Input records

☆ ☆ ☆ ☆

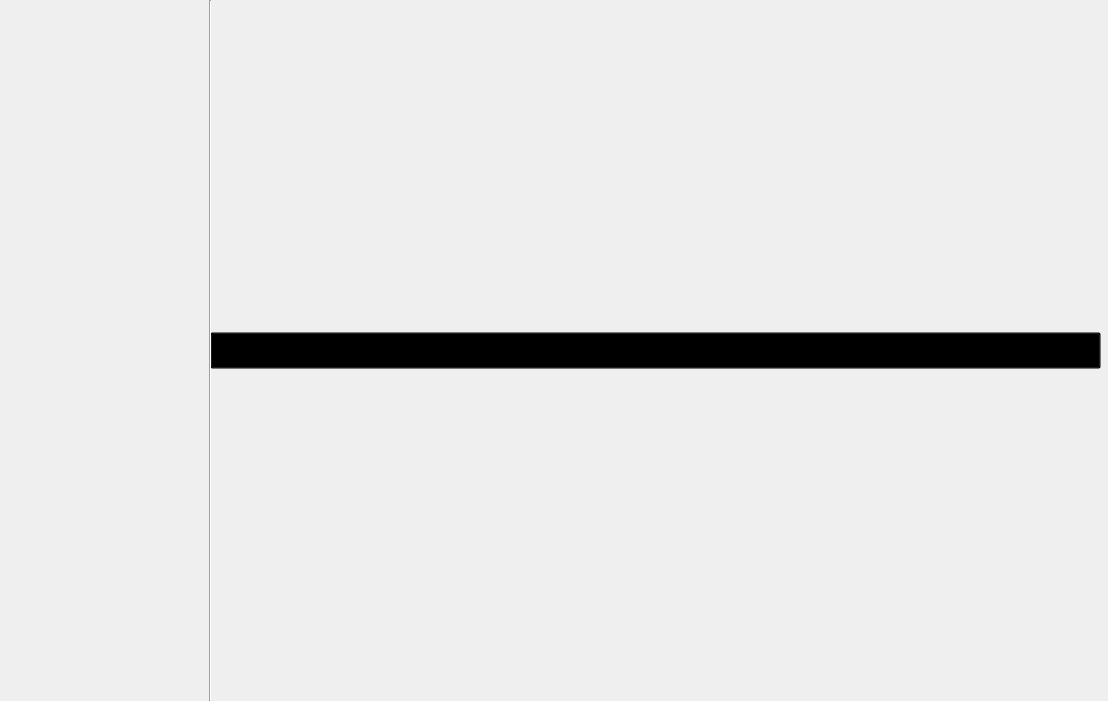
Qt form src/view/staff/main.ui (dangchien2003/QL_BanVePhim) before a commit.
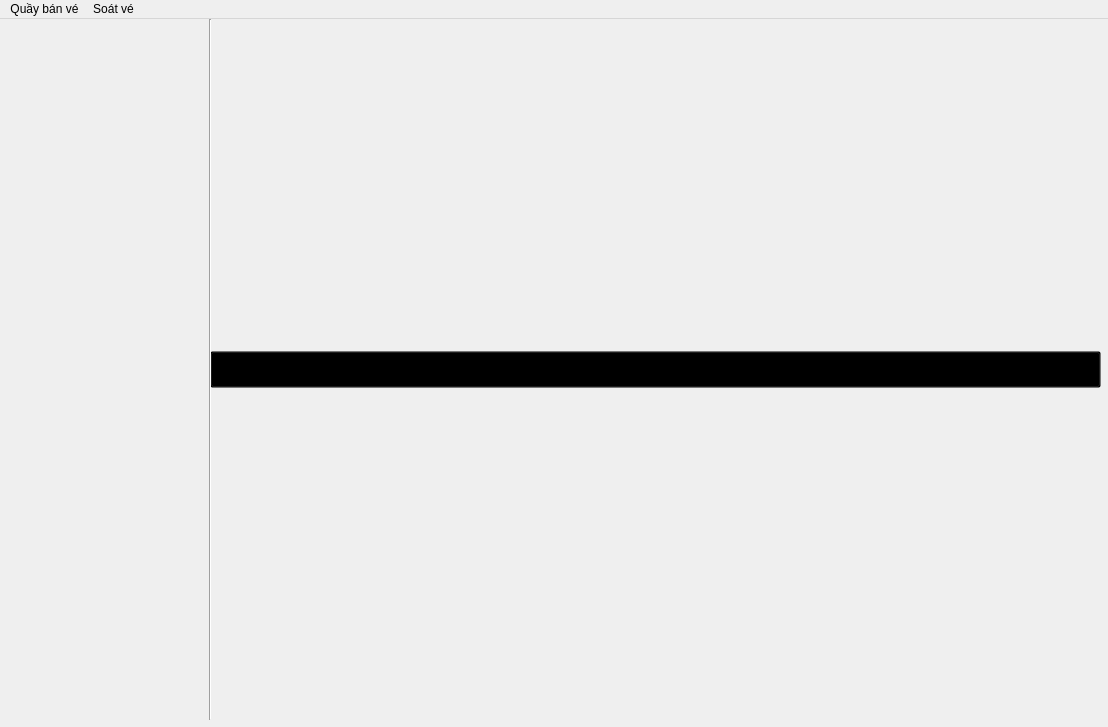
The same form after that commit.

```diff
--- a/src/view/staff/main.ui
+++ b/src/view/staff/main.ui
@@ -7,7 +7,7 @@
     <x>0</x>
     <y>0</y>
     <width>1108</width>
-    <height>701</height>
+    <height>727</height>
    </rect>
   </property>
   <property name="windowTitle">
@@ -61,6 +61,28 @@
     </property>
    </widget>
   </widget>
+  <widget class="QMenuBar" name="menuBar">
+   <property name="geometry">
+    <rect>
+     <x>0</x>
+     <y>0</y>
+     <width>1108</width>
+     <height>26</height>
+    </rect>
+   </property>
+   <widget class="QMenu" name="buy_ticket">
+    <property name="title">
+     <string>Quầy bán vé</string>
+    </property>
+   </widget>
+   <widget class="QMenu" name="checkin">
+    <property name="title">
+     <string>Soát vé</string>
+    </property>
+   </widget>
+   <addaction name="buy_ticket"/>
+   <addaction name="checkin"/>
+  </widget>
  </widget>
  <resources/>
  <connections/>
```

☆ ☆ ☆ ☆

What the task asks
If any entry holds a picture, drop the picture and copy everything else exactly.

Solution for this problem
Qt form src/view/staff/main.ui (dangchien2003/QL_BanVePhim) before a commit.
The same form after that commit.

```diff
--- a/src/view/staff/main.ui
+++ b/src/view/staff/main.ui
@@ -7,7 +7,7 @@
     <x>0</x>
     <y>0</y>
     <width>1108</width>
-    <height>701</height>
+    <height>727</height>
    </rect>
   </property>
   <property name="windowTitle">
@@ -61,6 +61,28 @@
     </property>
    </widget>
   </widget>
+  <widget class="QMenuBar" name="menuBar">
+   <property name="geometry">
+    <rect>
+     <x>0</x>
+     <y>0</y>
+     <width>1108</width>
+     <height>26</height>
+    </rect>
+   </property>
+   <widget class="QMenu" name="buy_ticket">
+    <property name="title">
+     <string>Quầy bán vé</string>
+    </property>
+   </widget>
+   <widget class="QMenu" name="checkin">
+    <property name="title">
+     <string>Soát vé</string>
+    </property>
+   </widget>
+   <addaction name="buy_ticket"/>
+   <addaction name="checkin"/>
+  </widget>
  </widget>
  <resources/>
  <connections/>
```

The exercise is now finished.